According to Hall, a true originalist interpretation of the First Amendment would find it constitutional for “governments to continue to encourage religion today.” In the founding era, both state and “national leaders encouraged religious practices in a variety of ways,” whether through issuing calls for national prayer and fasting, selecting and paying Army chaplains, or appealing to scripture in policy debates. While many of these practices continue today, in the founding era, national encouragement of religion was often more explicitly Christian. Hall remarks that, as president, John Adams issued calls to prayer and fasting that were “robustly Christian,” referencing the Trinity and encouraging citizens to confess their sins to God and ask for forgiveness.
In further discussion on the matter of church and state, Hall addresses the frequently misunderstood question of disestablishment. He rebuts the assertion that the founders’ views on religious liberty primarily stemmed from a desire to be freed from religion to embrace godless rationalism. Though disestablishment took place in many states following independence, debates on the subject were primarily concerned with what system promoted the flourishing of genuine religion. Many believed state coercion in religious matters was ineffective, simply encouraging hypocrisy, and that freedom of conscience was imperative for sincere belief to prevail. In Hall’s view, “an important reason Americans embraced religious liberty was because of their Christian convictions,” as “biblical and theological arguments played key roles in defining and supporting what many founders called ‘the sacred rights of conscience.’”

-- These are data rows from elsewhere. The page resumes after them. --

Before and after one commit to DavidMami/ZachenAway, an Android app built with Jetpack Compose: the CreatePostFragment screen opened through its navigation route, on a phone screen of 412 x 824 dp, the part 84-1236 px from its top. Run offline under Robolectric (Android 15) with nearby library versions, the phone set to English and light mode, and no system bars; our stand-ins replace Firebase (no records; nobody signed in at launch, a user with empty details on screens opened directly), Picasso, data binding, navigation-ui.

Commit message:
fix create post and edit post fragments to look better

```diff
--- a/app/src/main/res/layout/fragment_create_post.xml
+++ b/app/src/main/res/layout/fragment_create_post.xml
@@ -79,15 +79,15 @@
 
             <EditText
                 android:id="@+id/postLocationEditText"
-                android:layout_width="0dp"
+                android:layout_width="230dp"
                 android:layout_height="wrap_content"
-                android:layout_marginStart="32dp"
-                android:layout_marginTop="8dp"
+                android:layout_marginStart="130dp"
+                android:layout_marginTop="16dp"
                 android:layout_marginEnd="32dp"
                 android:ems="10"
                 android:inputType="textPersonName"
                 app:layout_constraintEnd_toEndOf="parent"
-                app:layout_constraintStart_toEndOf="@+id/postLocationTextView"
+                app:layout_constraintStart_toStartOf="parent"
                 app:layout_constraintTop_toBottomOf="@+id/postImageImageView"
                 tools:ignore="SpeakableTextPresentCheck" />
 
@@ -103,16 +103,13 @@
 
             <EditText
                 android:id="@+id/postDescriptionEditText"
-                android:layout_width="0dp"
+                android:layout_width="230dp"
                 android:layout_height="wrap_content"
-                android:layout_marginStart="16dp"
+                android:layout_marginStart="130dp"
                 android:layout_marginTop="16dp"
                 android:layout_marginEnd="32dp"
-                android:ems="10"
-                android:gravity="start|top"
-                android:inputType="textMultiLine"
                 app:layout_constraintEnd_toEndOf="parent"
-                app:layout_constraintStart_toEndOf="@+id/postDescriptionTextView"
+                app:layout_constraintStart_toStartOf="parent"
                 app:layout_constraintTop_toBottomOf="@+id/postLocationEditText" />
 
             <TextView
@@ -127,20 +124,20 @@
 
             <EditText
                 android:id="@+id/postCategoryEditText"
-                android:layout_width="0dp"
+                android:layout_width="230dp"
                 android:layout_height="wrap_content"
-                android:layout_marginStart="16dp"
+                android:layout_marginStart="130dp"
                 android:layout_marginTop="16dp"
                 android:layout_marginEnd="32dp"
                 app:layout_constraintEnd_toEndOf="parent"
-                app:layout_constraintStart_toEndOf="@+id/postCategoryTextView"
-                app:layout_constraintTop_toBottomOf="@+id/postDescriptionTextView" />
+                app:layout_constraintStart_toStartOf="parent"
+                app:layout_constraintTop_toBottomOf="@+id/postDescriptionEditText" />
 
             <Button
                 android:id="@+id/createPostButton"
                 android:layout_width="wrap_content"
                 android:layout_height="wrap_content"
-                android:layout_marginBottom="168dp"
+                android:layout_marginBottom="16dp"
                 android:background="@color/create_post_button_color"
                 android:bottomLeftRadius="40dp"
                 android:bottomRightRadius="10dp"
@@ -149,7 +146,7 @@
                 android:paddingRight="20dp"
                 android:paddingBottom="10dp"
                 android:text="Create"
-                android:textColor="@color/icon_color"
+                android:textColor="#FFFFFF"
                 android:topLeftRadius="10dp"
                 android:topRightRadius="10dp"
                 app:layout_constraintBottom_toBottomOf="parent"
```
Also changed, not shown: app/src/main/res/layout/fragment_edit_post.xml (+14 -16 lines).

A significant question which Hall does not explicitly address is whether the founders had a coherent natural rights (or natural law) framework which undergirded their political theory. He notes the founders frequently appealed to the authority of natural rights and natural law, concepts that for them were steeped in a Christian context. However, he remarks that they “seldom addressed these subjects in a systematic manner,” except for James Wilson. Does their omission of a “systematic” treatment of natural rights exclude the possibility of a coherent natural rights framework? This point is left unclear. Granted, Hall’s work is primarily intended to be an accessible resource and, as such, is not exhaustive. (Hall does plan to publish a second volume addressing further concerns related to his central question.) But Did America Have a Christian Founding? might have benefited from an augmented discussion of the founders’ views of natural law and natural rights.
In an era where America’s fundamental constitutional order is under attack, Hall’s book serves as a refreshing reminder of America’s first principles. Hall explicitly states a key theme in the book is that the “founders embraced a robust understanding of religious liberty”—a pertinent reminder in a climate where major presidential candidates myopically express their desire to strip traditional churches of their tax-exempt status. Our public leaders would be well-served to learn how, as John Adams said, “our Constitution was made only for a moral and religious people, [and] is wholly inadequate to the government of any other.”